The comments by James Anderson, assistant Defense secretary for strategy, plans and capabilities, came on the same day that Director of National Intelligence Dan Coats testified before Congress that US intelligence agencies assess North Korea is unlikely to completely give up its nuclear weapons and ballistic missile programs in any potential deal with Washington.
“The Navy does have this mission of ballistic missile defense,” Anderson said during a talk at the Brookings Institution. “It is one of their core missions and it will remain so.” The Navy currently has 38 Arleigh Burke-class Aegis destroyers in the fleet with missile defense capabilities, he noted, and has plans to convert “all Aegis destroyers to fully missile defense capable” status, meaning 60 ships will be able to perform the missile defense mission by 2023.
Just the day before Anderson’s remarks, Chief of Naval Operations Adm. John Richardson complained again that he has ships sailing in “small boxes” protecting assets on land, when they should be out performing other missions.
“We’ve got exquisite capability, but we’ve had ships protecting some pretty static assets on land for a decade,” Richardson said. “If that [stationary] asset is going to be a long-term protected asset, then let’s build something on land and protect that and liberate these ships from this mission.”
The Pentagon’s newly released Missile Defense Review explicitly calls for more land, air, and space-based sensors to take some of the burden off the Navy, but with potential threats from China, North Korea, Russia, and Iran only increasing, it’s likely there will be plenty of work to go around.
Anderson on Tuesday outlined some of the ways ground-based sensors can take some of that work on.
He called for “strengthening our regional defense postures, including deploying additional Patriot and Thaad and Aegis interceptors” to “provide flexibility” at hot spots around the globe, along with building new ground based radar systems in Hawaii and Alaska that are already underway.
But Aegis ships will continue to play a key role. “With the increase of Aegis capable destroyers,” Anderson said in a nod to Richardson’s complaints, “the Navy is going to have more flexibility with how it specifically allocates those ships…I expect the Navy to remain very much engaged in this mission.”
A cornerstone of the Trump administration’s security plans includes having allies share a greater portion of security costs, something that allies from Europe to Asia have been at pains to make sure the White House sees what they’re buying.
The State Department announced Tuesday that it had approved the sale of two Aegis Ashore systems to Japan for $2.1 billion.

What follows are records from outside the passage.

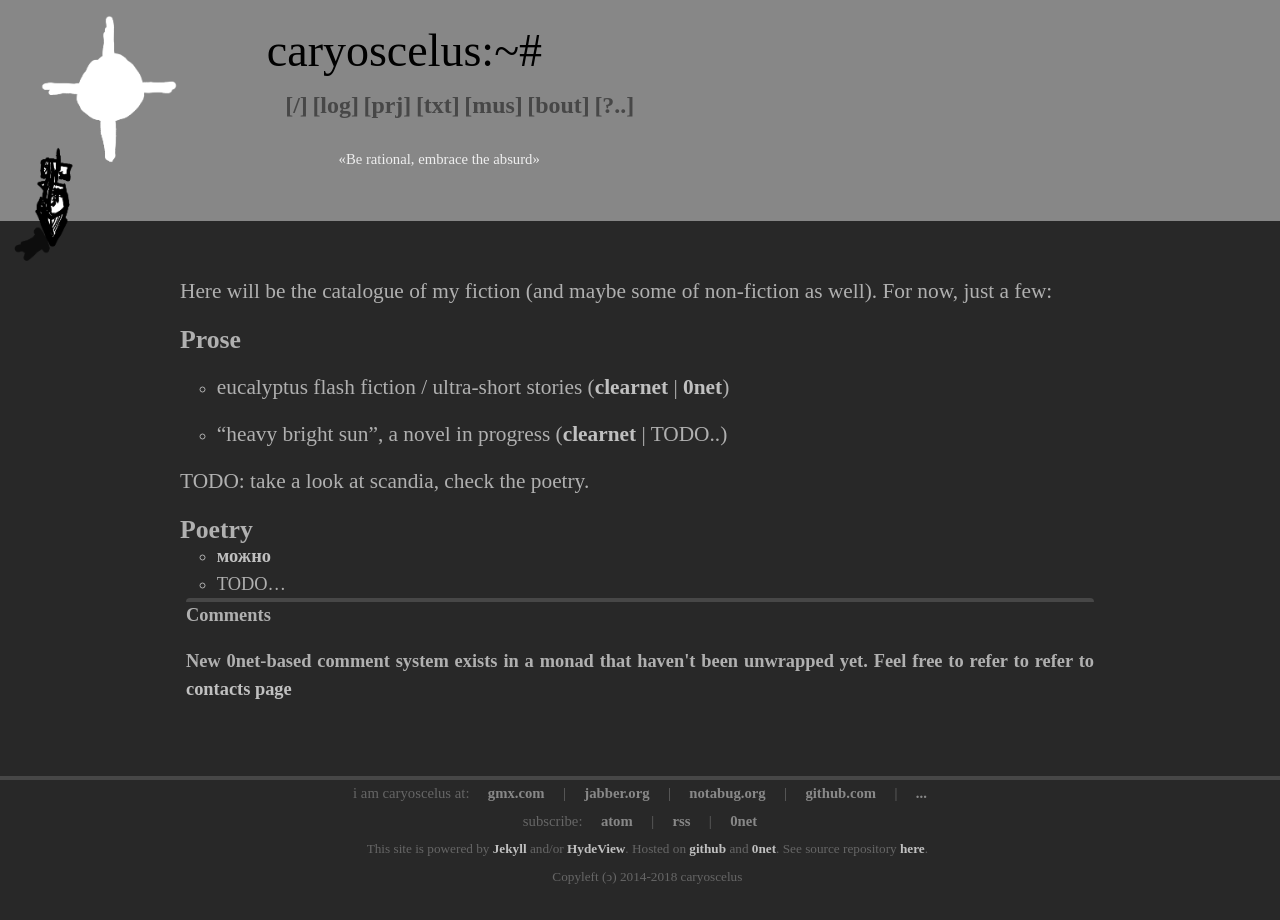
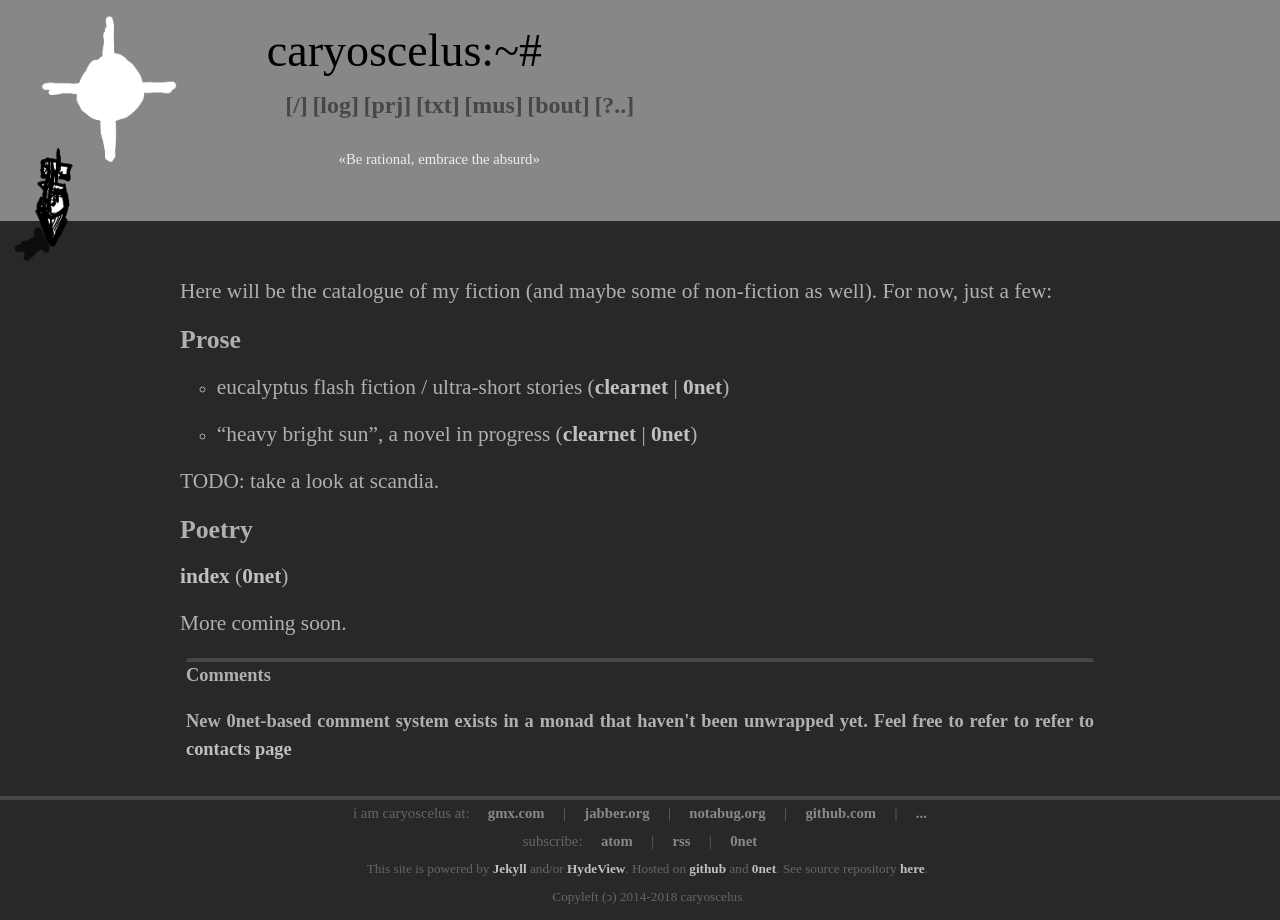
Before and after one commit to caryoscelus/caryoscelus.github.io, a Jekyll site: the page built from txt/index.md, in a window 1280 px wide. Built offline with Jekyll 4.4.1, drawn with Linux system fonts in a browser that asks for light colours; some web fonts are replaced.

Commit message:
Txt minor update

```diff
--- a/txt/index.md
+++ b/txt/index.md
@@ -10,11 +10,12 @@ well). For now, just a few:
 
 - eucalyptus flash fiction / ultra-short stories ([clearnet](/eucalyptus-ff) &#124; <a href="/" onclick="page.initialize('eucalyptus/')">0net</a>)
 
-- "heavy bright sun", a novel in progress ([clearnet](https://caryoscelus.github.io/heavy-bright-sun/) &#124; TODO..)
+- "heavy bright sun", a novel in progress ([clearnet](https://caryoscelus.github.io/heavy-bright-sun/) &#124; <a href="/" onclick="page.initialize('heavy-bright-sun/')">0net</a>)
 
-TODO: take a look at scandia, check the poetry.
+TODO: take a look at scandia.
 
 ## Poetry
 
-- [можно](/tmp/mozhno.html)
-- TODO...
+[index](https://caryoscelus.github.io/pppoetry/) (<a href="/" onclick="page.initialize('pppoetry/')">0net</a>)
+
+More coming soon.
```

In a statement, the agency said the proposed sale “will contribute to the foreign policy and national security of the United States by improving the security of a major ally,” and will provide Japan with an “enhanced capability against increasingly sophisticated ballistic missile threats and create an expanded, layered defense of its homeland.”